Records supplied:
● ● ●
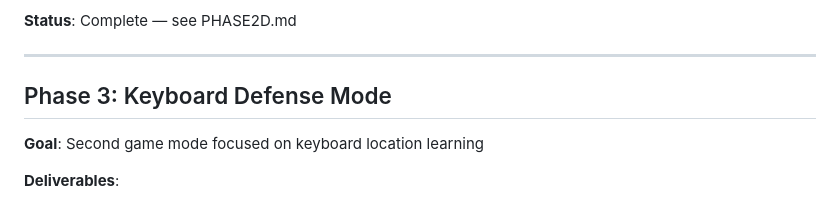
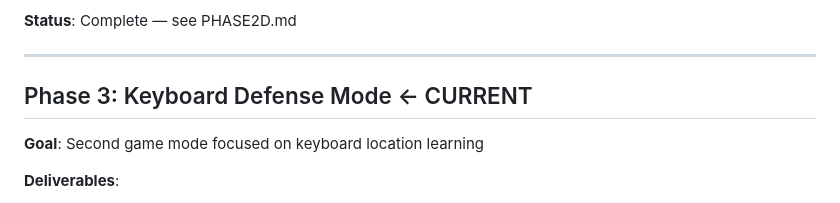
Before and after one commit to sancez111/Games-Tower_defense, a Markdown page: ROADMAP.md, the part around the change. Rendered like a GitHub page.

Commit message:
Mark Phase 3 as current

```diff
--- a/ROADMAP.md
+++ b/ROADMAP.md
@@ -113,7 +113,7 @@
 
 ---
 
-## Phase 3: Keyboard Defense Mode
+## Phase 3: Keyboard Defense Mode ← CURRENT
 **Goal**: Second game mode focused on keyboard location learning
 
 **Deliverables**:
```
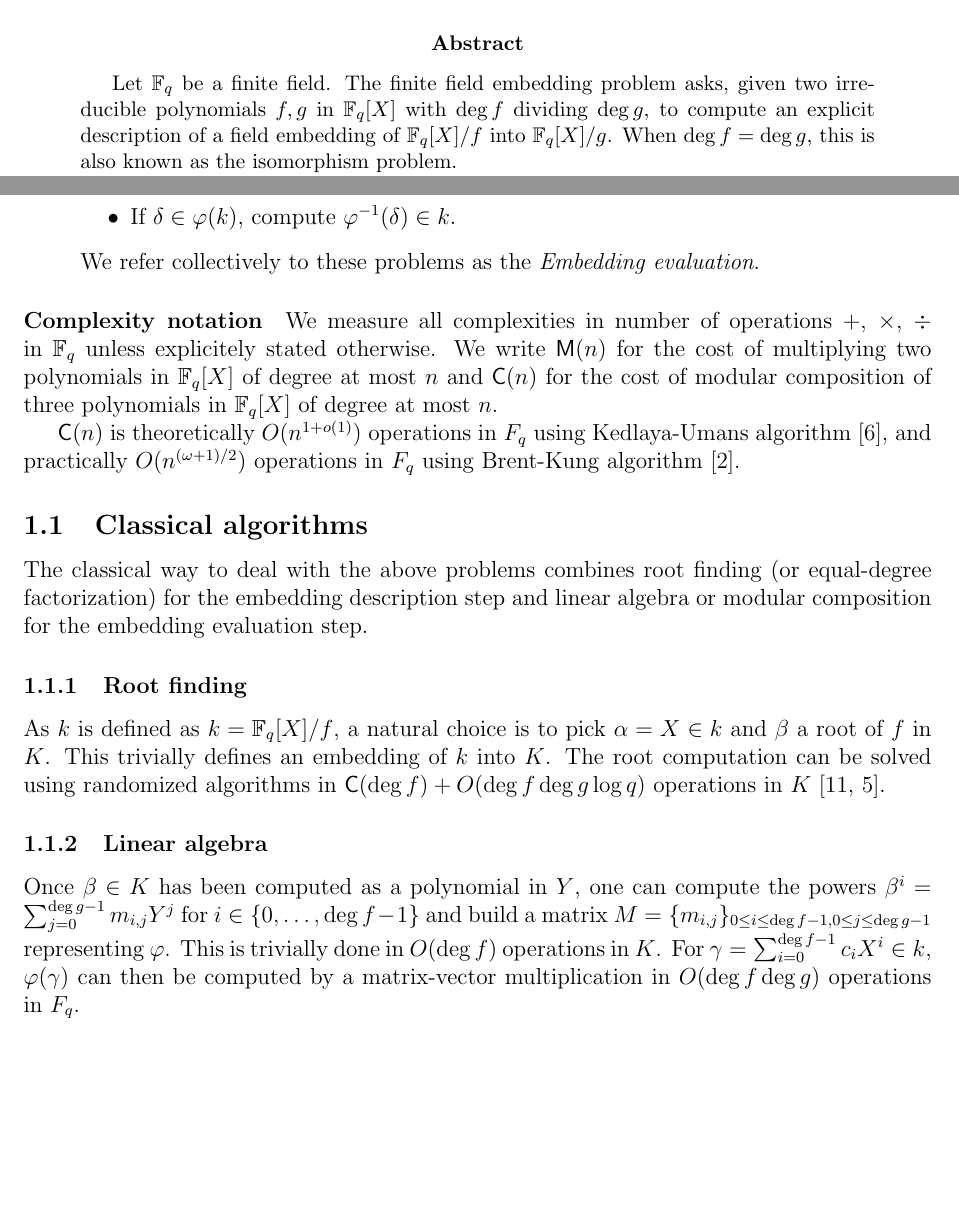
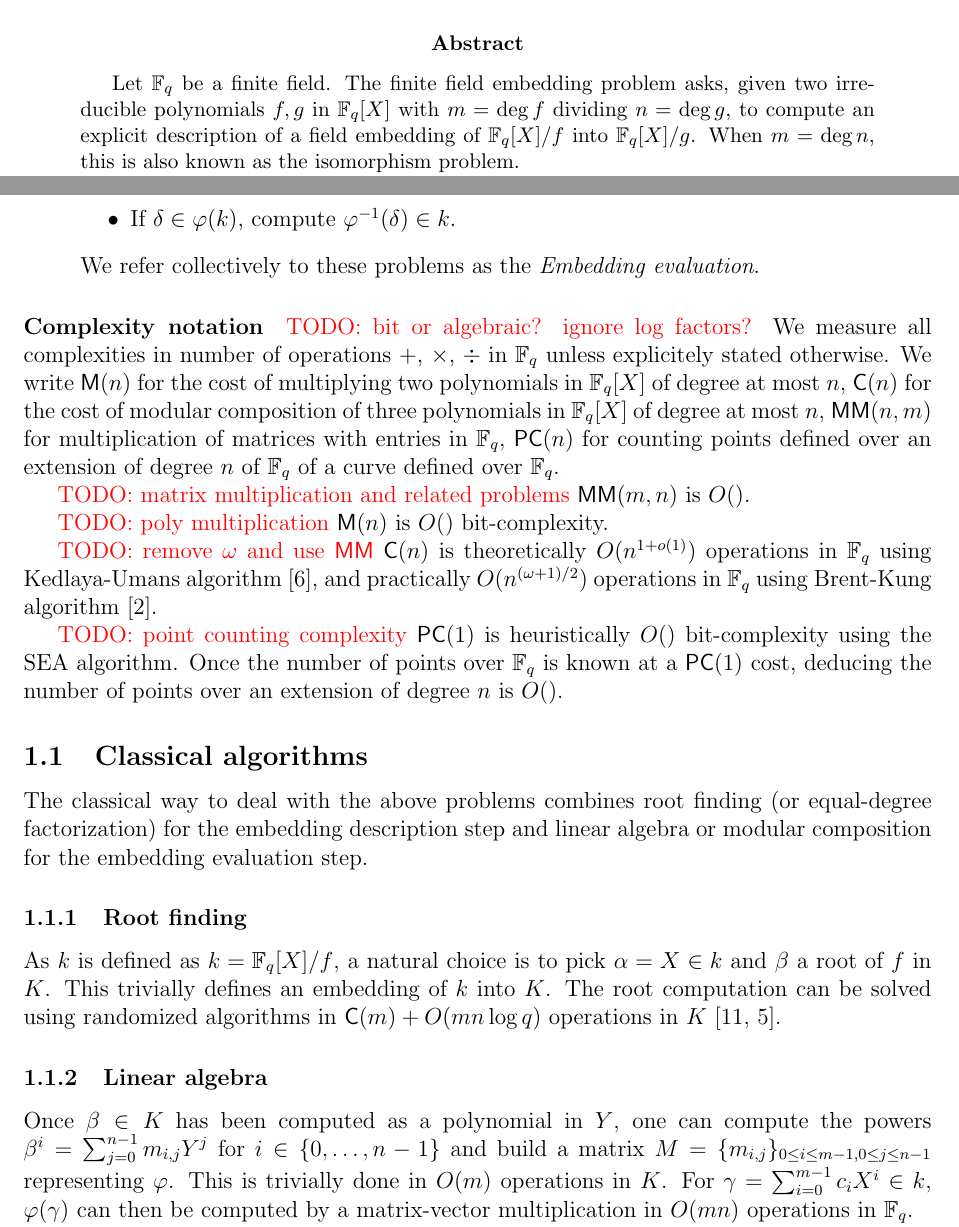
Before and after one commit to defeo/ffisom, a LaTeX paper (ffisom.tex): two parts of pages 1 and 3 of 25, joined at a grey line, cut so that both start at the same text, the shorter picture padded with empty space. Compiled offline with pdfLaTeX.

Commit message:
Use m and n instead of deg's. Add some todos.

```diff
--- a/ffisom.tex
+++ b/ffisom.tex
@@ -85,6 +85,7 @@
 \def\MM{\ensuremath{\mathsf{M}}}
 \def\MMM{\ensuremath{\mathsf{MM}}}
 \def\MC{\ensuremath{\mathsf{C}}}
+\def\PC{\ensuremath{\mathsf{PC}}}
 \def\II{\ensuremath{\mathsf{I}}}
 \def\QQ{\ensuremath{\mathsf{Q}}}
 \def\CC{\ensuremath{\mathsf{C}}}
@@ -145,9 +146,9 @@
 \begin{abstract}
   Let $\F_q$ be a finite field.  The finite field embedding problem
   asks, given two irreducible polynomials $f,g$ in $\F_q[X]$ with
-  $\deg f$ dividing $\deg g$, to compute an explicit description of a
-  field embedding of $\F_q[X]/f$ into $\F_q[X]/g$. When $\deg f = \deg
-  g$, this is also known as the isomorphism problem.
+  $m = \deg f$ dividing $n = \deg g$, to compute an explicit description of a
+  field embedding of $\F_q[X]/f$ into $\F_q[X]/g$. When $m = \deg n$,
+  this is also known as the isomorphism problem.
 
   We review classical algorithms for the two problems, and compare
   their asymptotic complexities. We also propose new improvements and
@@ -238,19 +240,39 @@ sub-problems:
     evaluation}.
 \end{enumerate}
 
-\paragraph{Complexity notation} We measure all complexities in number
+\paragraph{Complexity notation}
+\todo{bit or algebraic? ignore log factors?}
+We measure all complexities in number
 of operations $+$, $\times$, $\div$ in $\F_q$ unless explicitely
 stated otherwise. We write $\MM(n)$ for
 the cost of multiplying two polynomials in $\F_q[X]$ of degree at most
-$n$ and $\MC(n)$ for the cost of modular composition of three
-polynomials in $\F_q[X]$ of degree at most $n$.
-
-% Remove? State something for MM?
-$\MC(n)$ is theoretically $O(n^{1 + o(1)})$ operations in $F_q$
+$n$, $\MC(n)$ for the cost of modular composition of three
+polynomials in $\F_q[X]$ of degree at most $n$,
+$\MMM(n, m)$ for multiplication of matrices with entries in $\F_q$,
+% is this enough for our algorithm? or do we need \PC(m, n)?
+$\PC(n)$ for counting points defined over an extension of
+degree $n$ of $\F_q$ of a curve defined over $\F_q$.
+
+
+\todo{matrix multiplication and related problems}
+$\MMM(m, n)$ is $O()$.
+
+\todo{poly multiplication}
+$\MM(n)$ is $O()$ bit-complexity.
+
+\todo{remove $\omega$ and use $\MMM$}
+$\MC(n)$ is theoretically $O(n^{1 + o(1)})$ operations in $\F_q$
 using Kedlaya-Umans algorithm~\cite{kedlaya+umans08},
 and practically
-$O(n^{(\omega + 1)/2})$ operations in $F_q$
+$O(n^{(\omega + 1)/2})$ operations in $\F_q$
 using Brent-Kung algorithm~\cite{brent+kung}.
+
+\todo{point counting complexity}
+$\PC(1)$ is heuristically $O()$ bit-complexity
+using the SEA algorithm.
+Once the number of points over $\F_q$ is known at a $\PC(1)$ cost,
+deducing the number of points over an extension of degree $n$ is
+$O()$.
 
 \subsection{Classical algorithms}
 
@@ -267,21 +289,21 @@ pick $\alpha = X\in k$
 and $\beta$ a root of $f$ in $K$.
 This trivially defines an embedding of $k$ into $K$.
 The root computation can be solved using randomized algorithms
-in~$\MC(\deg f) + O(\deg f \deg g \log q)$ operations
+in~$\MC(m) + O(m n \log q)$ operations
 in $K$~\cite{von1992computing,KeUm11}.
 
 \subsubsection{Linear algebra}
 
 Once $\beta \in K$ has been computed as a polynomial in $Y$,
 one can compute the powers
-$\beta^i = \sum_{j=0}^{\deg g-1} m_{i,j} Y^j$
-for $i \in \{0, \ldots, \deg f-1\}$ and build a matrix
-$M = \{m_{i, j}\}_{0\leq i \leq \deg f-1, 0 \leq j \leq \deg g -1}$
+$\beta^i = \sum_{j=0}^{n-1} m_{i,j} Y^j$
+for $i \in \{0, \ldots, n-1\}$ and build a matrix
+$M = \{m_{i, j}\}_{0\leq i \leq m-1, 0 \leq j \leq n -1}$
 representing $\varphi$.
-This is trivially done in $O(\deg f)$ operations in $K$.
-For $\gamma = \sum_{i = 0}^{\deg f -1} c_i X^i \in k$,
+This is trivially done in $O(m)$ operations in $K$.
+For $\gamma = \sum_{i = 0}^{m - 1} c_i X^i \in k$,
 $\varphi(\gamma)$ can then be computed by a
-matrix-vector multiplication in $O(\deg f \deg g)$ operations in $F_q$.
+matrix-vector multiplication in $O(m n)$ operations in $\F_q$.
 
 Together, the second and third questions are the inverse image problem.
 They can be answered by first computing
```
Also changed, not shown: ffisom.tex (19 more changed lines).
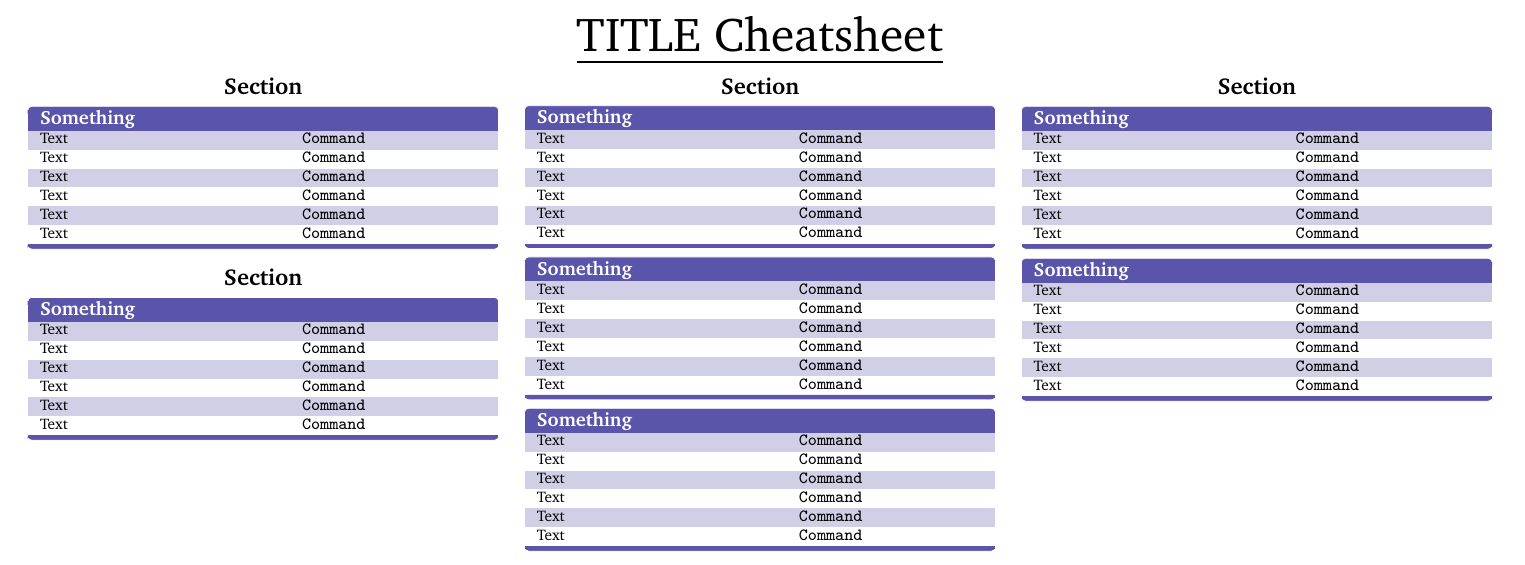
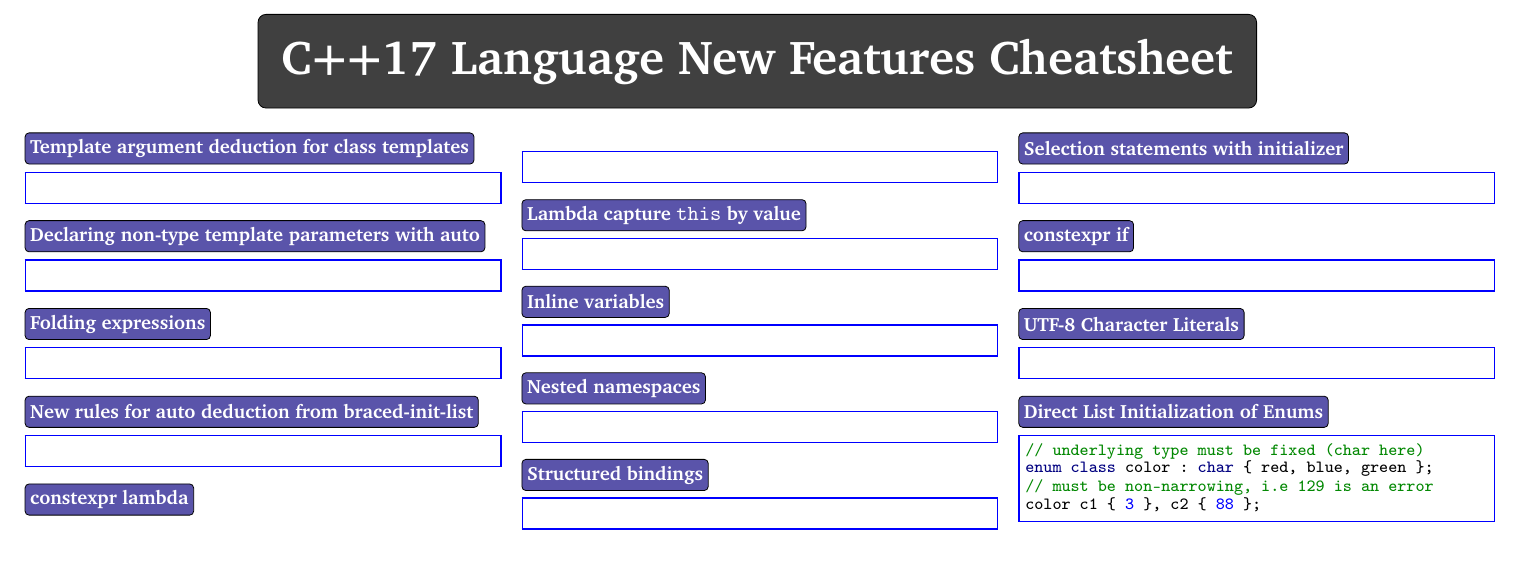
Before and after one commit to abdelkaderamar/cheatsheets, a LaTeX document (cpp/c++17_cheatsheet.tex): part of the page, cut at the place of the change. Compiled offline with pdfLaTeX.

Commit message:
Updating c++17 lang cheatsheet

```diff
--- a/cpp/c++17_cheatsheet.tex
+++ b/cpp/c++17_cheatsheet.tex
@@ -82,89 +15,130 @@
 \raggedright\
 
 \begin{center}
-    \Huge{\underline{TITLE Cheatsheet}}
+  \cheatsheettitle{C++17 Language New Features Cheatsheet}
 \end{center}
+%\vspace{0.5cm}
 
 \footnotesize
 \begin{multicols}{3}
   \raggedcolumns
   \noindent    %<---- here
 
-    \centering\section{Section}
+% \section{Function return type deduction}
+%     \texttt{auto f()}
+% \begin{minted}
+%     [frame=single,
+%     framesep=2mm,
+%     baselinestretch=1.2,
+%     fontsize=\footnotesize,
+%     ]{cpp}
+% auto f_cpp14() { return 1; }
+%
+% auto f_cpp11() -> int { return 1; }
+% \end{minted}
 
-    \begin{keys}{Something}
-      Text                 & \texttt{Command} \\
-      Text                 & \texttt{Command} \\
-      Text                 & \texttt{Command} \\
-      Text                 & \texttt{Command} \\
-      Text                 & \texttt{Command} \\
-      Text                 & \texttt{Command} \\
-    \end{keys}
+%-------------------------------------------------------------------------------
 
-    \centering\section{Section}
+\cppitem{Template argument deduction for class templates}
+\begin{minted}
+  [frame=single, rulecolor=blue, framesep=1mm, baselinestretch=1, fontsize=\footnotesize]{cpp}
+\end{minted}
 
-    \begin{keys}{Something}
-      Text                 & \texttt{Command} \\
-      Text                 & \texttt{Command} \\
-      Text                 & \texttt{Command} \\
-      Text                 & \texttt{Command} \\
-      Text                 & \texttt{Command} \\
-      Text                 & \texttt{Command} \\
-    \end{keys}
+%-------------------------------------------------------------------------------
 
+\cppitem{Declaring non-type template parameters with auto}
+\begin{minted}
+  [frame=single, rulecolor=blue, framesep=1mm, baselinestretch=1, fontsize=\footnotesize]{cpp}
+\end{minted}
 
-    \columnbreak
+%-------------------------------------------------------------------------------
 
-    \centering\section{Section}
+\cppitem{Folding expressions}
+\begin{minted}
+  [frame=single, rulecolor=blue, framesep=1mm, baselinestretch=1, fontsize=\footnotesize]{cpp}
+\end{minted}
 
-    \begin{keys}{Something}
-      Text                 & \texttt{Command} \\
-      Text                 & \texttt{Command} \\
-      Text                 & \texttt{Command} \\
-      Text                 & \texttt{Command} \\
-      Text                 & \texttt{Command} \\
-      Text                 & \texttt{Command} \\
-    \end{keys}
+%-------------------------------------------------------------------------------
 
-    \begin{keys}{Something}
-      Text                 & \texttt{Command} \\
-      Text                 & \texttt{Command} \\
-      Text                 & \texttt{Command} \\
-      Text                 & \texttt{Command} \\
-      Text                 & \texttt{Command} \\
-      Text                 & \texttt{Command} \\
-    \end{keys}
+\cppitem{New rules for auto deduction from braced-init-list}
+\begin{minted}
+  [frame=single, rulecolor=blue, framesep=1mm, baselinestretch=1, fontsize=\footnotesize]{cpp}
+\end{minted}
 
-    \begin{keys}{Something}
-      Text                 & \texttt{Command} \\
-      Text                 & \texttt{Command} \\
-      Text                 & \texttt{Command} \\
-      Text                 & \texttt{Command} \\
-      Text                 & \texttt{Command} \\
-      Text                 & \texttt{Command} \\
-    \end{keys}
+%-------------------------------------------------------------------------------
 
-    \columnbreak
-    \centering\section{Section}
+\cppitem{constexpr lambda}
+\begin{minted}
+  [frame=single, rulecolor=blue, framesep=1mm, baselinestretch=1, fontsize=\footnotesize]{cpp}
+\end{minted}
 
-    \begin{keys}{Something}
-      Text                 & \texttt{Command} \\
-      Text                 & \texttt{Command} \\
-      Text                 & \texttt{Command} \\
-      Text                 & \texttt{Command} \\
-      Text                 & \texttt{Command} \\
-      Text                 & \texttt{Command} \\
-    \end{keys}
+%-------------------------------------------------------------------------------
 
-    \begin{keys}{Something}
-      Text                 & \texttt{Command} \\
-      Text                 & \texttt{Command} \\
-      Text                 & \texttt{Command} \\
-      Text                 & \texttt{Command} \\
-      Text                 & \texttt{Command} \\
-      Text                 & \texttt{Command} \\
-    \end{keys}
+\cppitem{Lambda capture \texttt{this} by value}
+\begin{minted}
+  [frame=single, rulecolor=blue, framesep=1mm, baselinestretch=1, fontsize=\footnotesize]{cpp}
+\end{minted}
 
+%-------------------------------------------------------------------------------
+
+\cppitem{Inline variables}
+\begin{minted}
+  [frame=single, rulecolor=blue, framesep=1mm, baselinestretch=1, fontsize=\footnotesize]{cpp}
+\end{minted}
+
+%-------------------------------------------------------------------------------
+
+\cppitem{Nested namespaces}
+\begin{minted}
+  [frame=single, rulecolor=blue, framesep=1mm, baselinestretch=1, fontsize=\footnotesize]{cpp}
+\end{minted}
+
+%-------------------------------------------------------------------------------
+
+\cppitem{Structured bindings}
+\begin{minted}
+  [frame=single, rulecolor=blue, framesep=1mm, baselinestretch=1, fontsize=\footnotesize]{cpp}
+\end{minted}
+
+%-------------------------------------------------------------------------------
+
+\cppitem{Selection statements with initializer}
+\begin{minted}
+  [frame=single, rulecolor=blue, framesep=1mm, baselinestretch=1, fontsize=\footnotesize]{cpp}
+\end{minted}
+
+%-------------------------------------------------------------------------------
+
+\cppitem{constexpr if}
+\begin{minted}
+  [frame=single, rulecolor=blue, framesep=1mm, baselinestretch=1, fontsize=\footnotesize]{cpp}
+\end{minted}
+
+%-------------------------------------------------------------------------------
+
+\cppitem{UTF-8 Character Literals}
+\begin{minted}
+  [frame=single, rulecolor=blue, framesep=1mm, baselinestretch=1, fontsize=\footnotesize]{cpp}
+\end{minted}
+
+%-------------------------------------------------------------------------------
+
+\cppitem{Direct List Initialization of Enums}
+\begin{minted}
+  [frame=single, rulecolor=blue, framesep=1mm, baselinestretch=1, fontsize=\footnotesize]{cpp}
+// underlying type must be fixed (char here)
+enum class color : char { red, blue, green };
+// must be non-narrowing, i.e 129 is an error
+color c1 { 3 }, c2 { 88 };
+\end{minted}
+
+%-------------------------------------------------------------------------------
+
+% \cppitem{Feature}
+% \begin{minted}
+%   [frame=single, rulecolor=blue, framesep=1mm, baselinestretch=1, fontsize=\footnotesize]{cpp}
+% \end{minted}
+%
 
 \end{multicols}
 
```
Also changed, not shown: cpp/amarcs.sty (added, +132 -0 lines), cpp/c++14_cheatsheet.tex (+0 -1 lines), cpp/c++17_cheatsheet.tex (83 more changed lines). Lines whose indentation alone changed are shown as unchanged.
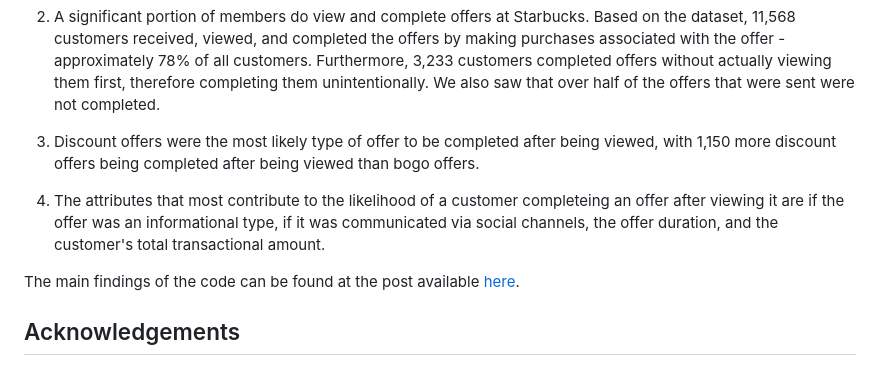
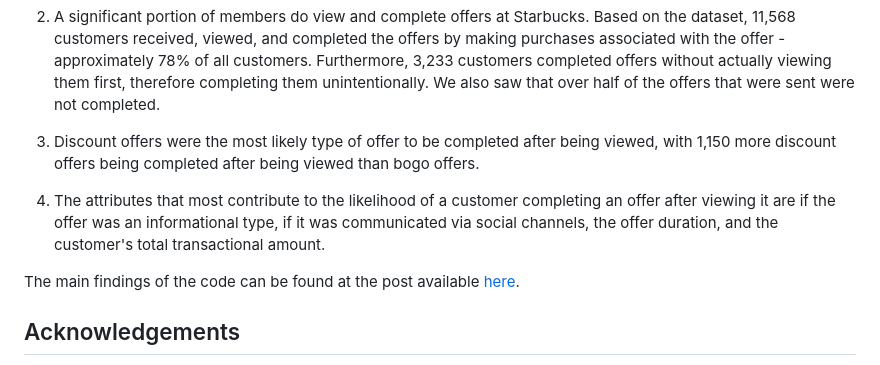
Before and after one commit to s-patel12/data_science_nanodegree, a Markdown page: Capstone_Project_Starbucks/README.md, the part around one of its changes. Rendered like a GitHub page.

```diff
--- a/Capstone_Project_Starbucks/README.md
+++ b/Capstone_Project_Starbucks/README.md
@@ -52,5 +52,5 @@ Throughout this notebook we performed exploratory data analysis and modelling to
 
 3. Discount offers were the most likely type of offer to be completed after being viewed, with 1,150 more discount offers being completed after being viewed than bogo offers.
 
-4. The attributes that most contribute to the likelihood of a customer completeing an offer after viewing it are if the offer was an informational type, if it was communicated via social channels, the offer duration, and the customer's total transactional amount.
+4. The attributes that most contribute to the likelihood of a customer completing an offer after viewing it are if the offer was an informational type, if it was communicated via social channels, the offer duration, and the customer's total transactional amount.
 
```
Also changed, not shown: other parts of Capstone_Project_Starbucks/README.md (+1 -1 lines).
● ● ●
Report every line of the data above that contains the string "defined" by copying it in full.

+$\PC(n)$ for counting points defined over an extension of
+degree $n$ of $\F_q$ of a curve defined over $\F_q$.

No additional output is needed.